== Segment start ==

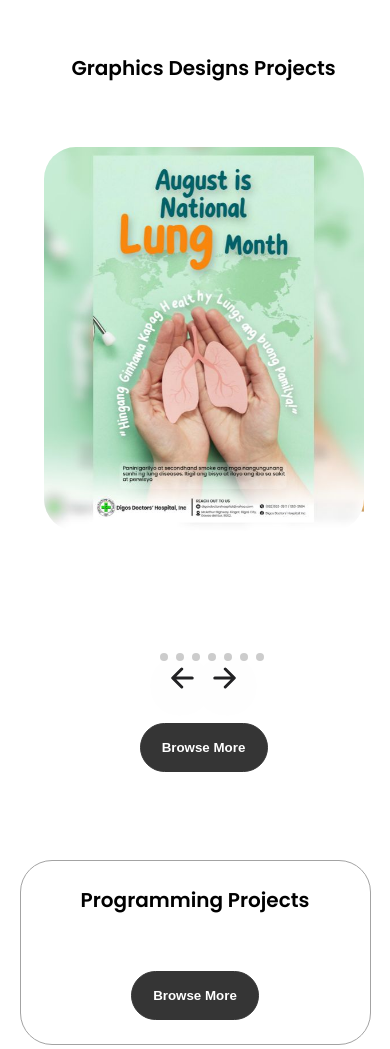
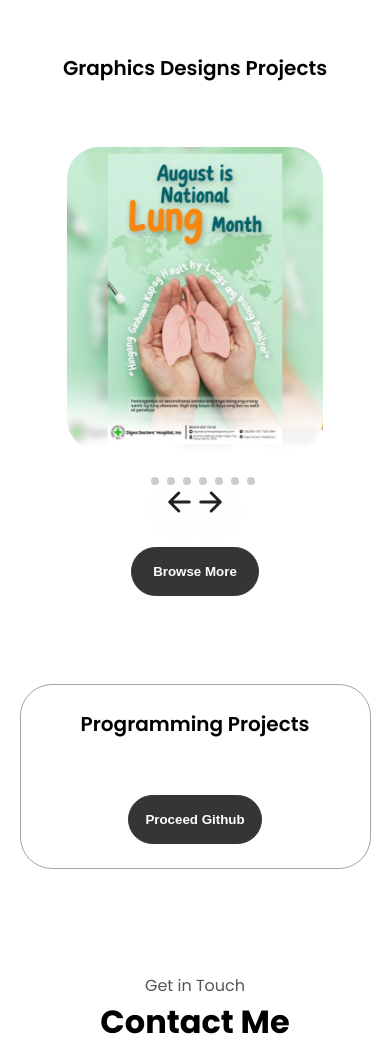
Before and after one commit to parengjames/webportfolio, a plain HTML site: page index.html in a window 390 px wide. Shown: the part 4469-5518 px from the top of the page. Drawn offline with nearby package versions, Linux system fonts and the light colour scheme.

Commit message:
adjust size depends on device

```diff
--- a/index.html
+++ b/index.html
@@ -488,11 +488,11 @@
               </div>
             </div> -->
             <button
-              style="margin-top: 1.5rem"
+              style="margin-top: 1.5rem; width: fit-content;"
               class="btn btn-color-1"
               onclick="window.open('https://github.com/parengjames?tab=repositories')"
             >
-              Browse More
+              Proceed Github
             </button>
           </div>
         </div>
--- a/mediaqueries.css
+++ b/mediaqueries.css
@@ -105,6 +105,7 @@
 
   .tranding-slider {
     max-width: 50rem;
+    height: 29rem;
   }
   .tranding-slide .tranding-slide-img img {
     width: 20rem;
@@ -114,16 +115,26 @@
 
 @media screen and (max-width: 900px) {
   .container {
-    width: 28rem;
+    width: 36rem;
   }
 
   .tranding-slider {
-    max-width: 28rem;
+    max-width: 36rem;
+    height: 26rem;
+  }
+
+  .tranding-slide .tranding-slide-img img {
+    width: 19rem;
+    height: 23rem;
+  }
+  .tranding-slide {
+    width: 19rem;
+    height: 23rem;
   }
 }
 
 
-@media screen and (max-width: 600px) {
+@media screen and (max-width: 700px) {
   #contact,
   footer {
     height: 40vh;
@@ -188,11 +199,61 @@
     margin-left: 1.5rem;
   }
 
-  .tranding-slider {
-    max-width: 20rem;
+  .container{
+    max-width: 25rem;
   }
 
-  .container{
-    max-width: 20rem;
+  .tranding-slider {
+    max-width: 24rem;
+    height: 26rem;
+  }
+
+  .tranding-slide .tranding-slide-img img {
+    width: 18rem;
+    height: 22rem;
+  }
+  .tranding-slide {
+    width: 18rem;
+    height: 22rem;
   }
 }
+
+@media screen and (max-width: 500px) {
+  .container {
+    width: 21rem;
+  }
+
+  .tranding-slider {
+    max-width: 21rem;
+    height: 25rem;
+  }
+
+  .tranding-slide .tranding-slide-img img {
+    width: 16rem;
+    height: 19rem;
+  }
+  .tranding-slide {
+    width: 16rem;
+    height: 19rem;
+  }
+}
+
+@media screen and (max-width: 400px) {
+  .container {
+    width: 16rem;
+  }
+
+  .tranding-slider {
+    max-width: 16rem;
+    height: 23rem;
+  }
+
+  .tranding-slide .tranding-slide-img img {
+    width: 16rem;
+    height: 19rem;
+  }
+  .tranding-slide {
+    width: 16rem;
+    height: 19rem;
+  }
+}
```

== Segment end ==
== Segment start ==

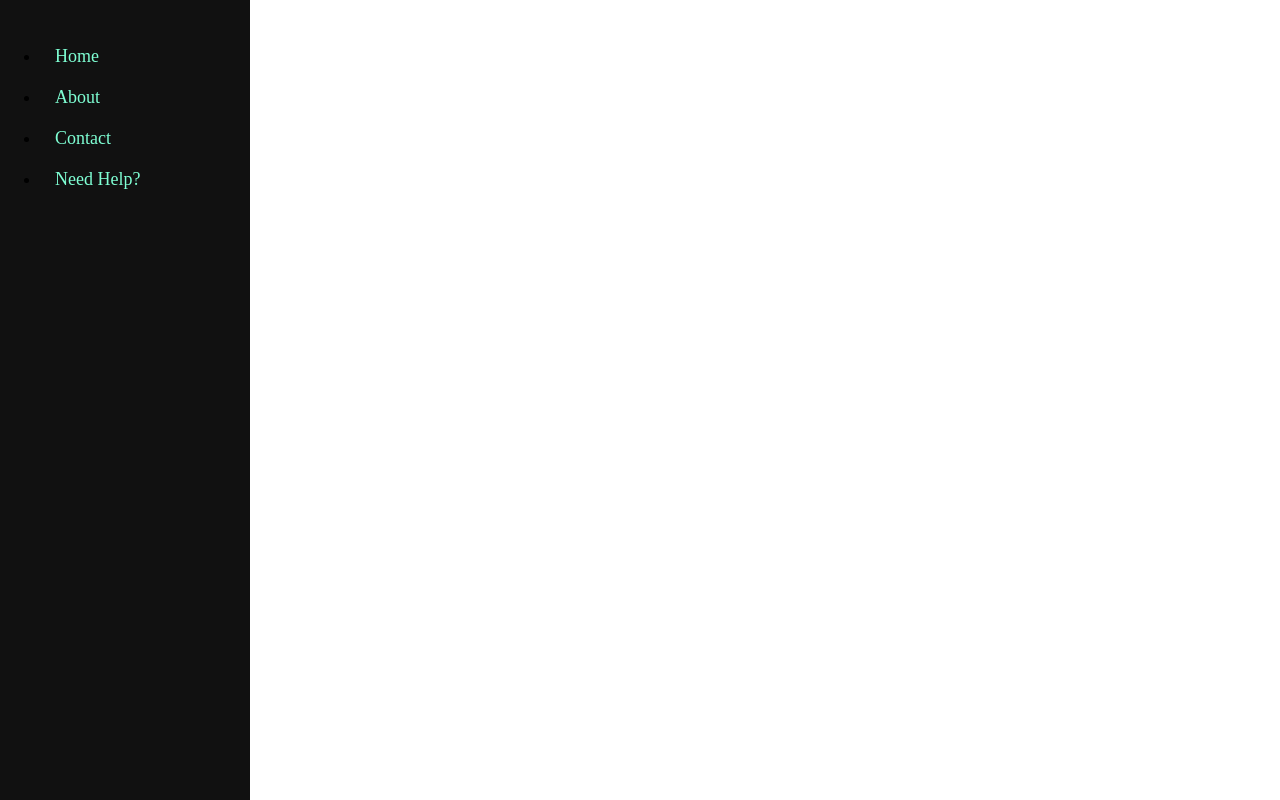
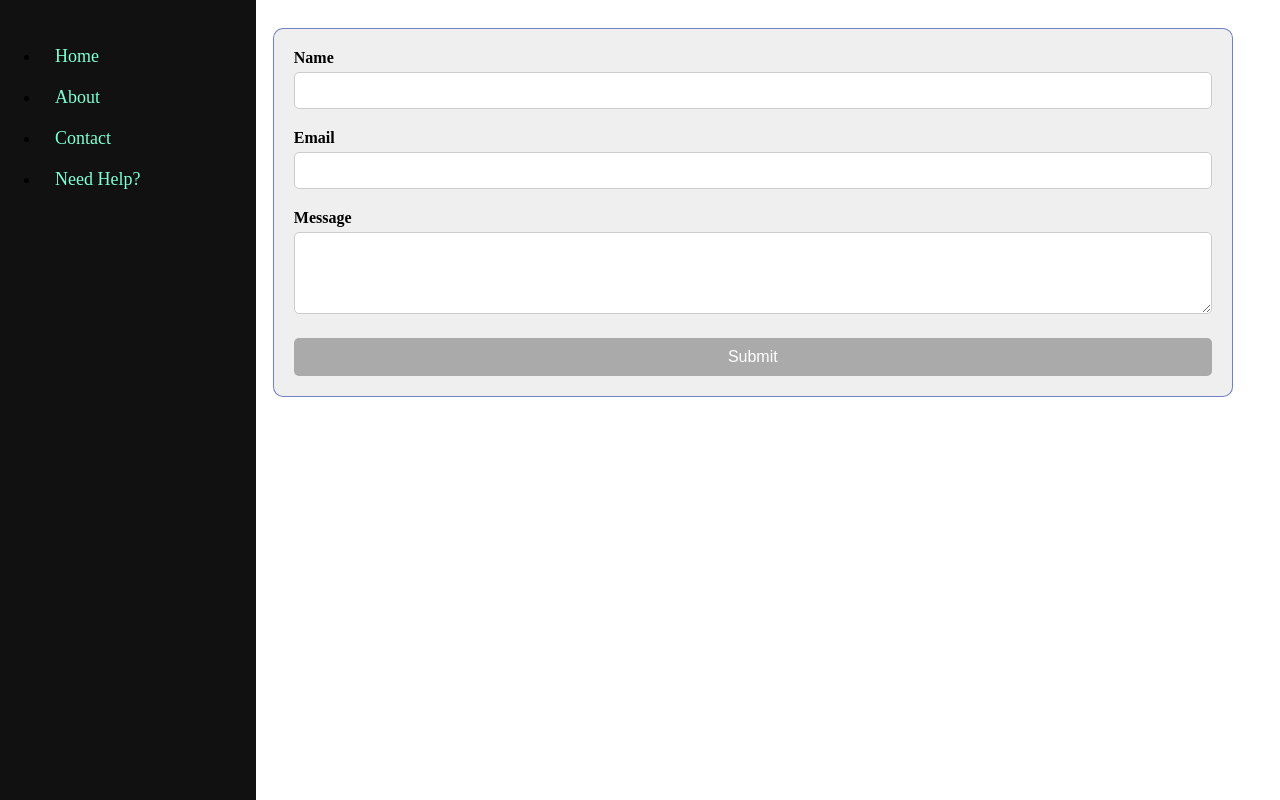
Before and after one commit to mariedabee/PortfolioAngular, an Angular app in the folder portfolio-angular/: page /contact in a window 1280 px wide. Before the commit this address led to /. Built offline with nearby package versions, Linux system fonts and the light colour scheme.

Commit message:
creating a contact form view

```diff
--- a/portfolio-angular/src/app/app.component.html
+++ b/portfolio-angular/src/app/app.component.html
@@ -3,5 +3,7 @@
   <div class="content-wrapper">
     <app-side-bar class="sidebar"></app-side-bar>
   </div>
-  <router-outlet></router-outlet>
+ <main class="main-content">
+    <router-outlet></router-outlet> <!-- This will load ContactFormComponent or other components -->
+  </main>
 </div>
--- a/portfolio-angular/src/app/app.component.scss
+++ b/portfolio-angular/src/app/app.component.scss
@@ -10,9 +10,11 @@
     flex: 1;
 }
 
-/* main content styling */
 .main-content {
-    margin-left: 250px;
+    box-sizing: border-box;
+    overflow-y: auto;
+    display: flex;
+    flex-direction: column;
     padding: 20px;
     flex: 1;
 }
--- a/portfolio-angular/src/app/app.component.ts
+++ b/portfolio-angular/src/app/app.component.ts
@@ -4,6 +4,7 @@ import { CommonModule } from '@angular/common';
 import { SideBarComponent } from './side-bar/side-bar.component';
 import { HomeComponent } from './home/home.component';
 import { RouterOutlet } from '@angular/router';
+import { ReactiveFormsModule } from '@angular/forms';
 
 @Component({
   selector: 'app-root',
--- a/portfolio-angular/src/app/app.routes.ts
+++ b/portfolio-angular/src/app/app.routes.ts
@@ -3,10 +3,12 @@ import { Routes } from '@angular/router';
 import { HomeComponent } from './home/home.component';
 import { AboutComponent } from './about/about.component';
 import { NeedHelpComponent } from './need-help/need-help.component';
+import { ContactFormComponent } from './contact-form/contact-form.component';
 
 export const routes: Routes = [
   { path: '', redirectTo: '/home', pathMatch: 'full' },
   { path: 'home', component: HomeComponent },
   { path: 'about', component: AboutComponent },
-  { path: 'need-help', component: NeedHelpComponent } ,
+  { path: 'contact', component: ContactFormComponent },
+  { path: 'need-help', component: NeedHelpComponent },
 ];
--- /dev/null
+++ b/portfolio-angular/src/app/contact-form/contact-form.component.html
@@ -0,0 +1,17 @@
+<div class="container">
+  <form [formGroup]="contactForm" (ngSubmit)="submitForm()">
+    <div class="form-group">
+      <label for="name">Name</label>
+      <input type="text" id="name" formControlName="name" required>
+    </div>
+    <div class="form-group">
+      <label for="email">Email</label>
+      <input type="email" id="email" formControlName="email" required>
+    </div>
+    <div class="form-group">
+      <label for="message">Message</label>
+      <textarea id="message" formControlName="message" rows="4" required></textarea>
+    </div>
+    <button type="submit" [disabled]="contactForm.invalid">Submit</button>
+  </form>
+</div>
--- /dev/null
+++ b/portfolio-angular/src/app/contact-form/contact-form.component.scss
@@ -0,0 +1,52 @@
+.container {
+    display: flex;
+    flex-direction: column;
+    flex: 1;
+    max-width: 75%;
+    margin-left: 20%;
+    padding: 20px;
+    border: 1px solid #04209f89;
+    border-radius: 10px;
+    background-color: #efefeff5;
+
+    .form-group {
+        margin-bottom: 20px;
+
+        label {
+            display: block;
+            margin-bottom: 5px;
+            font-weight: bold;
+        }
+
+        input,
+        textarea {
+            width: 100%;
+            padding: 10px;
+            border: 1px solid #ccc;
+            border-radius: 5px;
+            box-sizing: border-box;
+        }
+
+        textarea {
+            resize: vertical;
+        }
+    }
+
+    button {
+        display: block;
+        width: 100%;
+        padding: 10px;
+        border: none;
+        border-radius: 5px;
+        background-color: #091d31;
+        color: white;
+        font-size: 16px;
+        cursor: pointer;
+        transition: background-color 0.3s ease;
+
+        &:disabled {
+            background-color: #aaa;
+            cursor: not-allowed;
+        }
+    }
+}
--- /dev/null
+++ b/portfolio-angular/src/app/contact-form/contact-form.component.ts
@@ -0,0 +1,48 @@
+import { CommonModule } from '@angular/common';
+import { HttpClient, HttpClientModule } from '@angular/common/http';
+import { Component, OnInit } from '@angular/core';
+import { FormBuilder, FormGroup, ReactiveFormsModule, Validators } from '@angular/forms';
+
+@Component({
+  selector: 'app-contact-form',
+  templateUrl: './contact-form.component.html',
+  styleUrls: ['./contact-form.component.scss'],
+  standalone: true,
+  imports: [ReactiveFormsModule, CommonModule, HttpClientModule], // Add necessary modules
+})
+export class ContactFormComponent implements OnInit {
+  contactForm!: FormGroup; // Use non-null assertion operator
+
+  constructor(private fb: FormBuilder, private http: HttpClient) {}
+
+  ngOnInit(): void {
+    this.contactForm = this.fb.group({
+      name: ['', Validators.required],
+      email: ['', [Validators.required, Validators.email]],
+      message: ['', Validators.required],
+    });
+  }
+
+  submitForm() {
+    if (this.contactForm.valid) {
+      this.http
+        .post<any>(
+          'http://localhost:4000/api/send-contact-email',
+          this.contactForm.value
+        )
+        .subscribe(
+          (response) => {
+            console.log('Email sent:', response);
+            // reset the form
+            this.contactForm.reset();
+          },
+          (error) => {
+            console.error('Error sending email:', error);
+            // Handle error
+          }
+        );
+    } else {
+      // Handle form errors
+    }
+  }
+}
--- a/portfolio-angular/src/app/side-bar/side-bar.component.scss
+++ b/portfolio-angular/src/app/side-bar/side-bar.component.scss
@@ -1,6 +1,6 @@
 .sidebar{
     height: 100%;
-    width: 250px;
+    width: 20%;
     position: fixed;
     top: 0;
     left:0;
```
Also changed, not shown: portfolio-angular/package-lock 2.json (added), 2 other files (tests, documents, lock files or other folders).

== Segment end ==
== Segment start ==

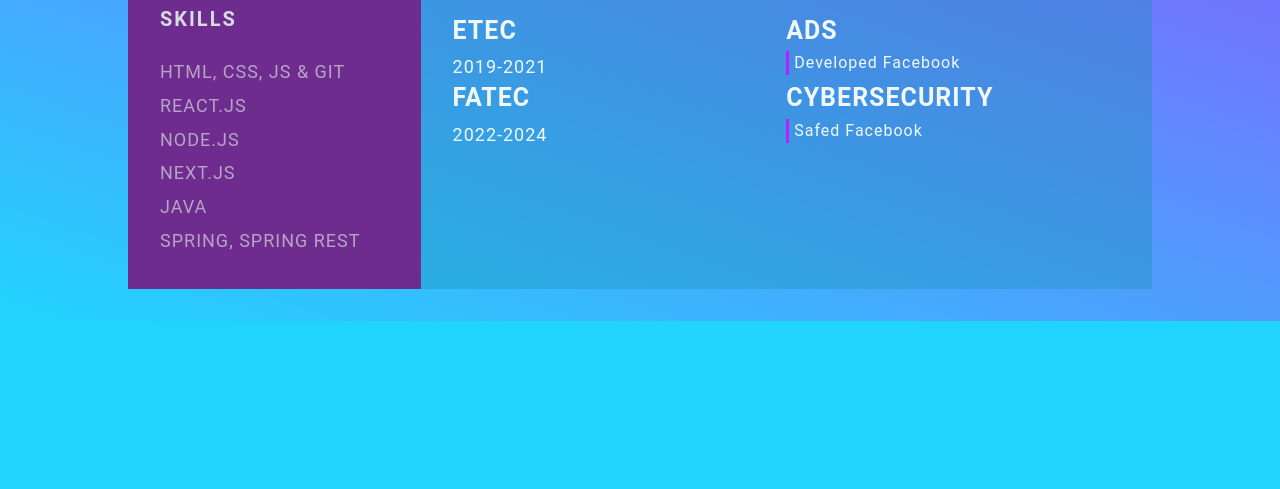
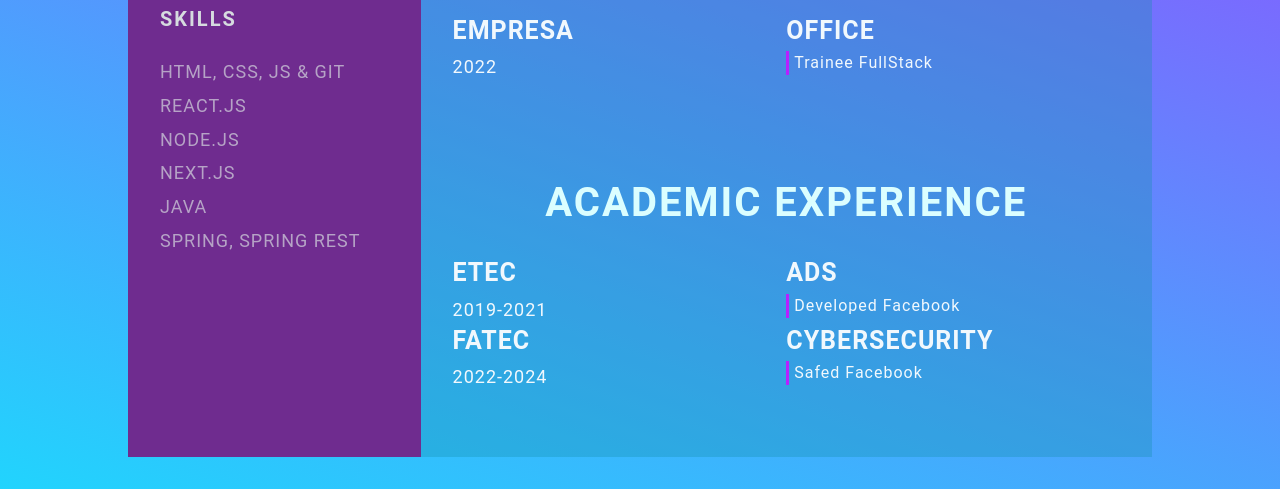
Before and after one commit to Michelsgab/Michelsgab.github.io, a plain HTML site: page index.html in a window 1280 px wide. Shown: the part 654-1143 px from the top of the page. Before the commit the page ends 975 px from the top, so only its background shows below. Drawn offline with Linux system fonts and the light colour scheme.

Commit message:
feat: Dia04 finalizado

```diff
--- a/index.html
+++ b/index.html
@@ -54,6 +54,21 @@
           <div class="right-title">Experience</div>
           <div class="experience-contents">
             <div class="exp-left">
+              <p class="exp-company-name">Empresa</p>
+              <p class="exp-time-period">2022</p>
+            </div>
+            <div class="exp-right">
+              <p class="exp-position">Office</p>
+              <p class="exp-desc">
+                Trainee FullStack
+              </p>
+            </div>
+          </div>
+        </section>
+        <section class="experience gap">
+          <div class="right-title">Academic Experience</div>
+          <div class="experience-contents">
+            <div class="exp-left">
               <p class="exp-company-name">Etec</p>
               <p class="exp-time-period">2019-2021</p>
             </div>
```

== Segment end ==

▸ What the exercise asks
Look through the entries above; find each line with the word "Linux" and copy it.

▸ Written answer
Before and after one commit to parengjames/webportfolio, a plain HTML site: page index.html in a window 390 px wide. Shown: the part 4469-5518 px from the top of the page. Drawn offline with nearby package versions, Linux system fonts and the light colour scheme.
Before and after one commit to mariedabee/PortfolioAngular, an Angular app in the folder portfolio-angular/: page /contact in a window 1280 px wide. Before the commit this address led to /. Built offline with nearby package versions, Linux system fonts and the light colour scheme.
Before and after one commit to Michelsgab/Michelsgab.github.io, a plain HTML site: page index.html in a window 1280 px wide. Shown: the part 654-1143 px from the top of the page. Before the commit the page ends 975 px from the top, so only its background shows below. Drawn offline with Linux system fonts and the light colour scheme.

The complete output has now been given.